The majority of electricity transmission systems today are high-voltage alternating current that rely on many of the same technologies that existed more than 100 years ago. But new utility-scale generation resources-- like wind farms and large solar parks-- now compete with traditional coal, gas, and nuclear generation plants in global markets, creating new transmission grid problems and opportunities for flexible alternating current transmission systems (FACTS).
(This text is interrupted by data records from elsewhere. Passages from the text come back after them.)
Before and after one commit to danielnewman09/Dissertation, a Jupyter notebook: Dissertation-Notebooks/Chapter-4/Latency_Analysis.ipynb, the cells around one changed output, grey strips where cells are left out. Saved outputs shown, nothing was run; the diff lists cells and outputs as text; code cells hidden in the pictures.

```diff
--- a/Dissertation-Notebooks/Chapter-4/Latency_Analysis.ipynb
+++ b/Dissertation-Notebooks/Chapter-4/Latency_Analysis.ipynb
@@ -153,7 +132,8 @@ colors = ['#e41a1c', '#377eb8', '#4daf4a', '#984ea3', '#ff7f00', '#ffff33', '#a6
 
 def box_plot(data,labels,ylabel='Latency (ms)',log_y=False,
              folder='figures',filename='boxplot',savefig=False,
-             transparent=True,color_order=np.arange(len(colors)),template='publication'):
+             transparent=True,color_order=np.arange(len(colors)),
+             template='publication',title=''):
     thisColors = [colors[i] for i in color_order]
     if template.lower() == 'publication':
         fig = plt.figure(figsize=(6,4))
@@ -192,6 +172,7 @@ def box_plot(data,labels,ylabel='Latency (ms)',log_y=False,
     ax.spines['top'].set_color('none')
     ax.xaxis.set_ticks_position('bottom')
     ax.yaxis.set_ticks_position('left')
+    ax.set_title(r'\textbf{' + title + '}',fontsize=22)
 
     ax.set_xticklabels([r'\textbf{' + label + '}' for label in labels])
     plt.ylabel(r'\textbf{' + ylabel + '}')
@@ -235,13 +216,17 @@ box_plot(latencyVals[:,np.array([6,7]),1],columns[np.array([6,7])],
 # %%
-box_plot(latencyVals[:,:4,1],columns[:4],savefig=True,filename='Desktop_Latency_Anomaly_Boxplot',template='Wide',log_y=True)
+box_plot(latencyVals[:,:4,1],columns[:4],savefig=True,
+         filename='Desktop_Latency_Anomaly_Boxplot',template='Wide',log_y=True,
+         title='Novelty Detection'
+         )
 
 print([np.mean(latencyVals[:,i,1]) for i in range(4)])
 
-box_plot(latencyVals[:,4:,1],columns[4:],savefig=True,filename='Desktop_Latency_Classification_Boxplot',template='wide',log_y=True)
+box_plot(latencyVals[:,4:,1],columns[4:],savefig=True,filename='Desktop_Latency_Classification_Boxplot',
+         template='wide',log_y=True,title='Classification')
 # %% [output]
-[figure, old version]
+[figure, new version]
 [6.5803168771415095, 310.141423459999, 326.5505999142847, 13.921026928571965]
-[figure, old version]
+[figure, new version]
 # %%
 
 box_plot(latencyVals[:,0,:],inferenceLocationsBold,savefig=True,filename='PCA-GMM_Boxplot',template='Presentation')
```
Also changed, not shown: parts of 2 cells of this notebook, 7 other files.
Duane Highley, CEO of the Arkansas Electric Cooperative Corp. (AECC) and vice-chairman of the Electric Subsector Coordinating Council (ESCC), recently challenged the idea that the U.S. grid is antiquated, and implied that the United States takes reliable electricity for granted. This is according to testimony Highley offered at the first of several public meetings hosted by Department of Energy for the Quadrennial Energy Review (QER).
The research includes technologies to help meet North American Electric Reliability Corporation – Critical Infrastructure Protection (NERC-CIP) requirements for cybersecurity, including interoperability, scalability, through demonstration projects to validate the viability of practice and/or commercialization in the energy industry.
To enhance service reliability for existing customers and accommodate future electrical load growth in Maryland and West Virginia, Potomac Edison, a subsidiary of FirstEnergy Corp., is rebuilding a major 500 kV transmission line that will replace equipment that is more than 40 years old.
The Chinese government has had the foresight to consider the needs of the country's grid development, supporting smart grid projects with favorable policies that embrace change and the implementation of new technology.
The high level of investment in our nation's transmission infrastructure will enable electric utilities to improve reliability, relieve congestion, facilitate wholesale market competition, and support a diverse and changing generation portfolio for the benefit of electricity customers.
In order to provide greater clarity, consistency and improved reliability by focusing on core facilities necessary for operating the interconnected transmission network, the Federal Energy Regulatory Commission (FERC) has approved further revisions to the definition of the bulk electric system (BES).
The California Independent System Operator Corporation (ISO) Board of Governors has approved grid infrastructure upgrades that focus on reliability needs in southern California as the San Onofre Nuclear Generating Station (SONGS) prepares for an early retirement in June 2013.
The Midcontinent Independent System Operator (MISO) has begun construction on a regional operations center in Little Rock, Ark.
National Grid will soon begin work on the Rhode Island segment of the Interstate Reliability Project (IRP)-- a multi-million dollar undertaking that will improve the reliability of the region's electric transmission system. National Grid will invest approximately $200 million.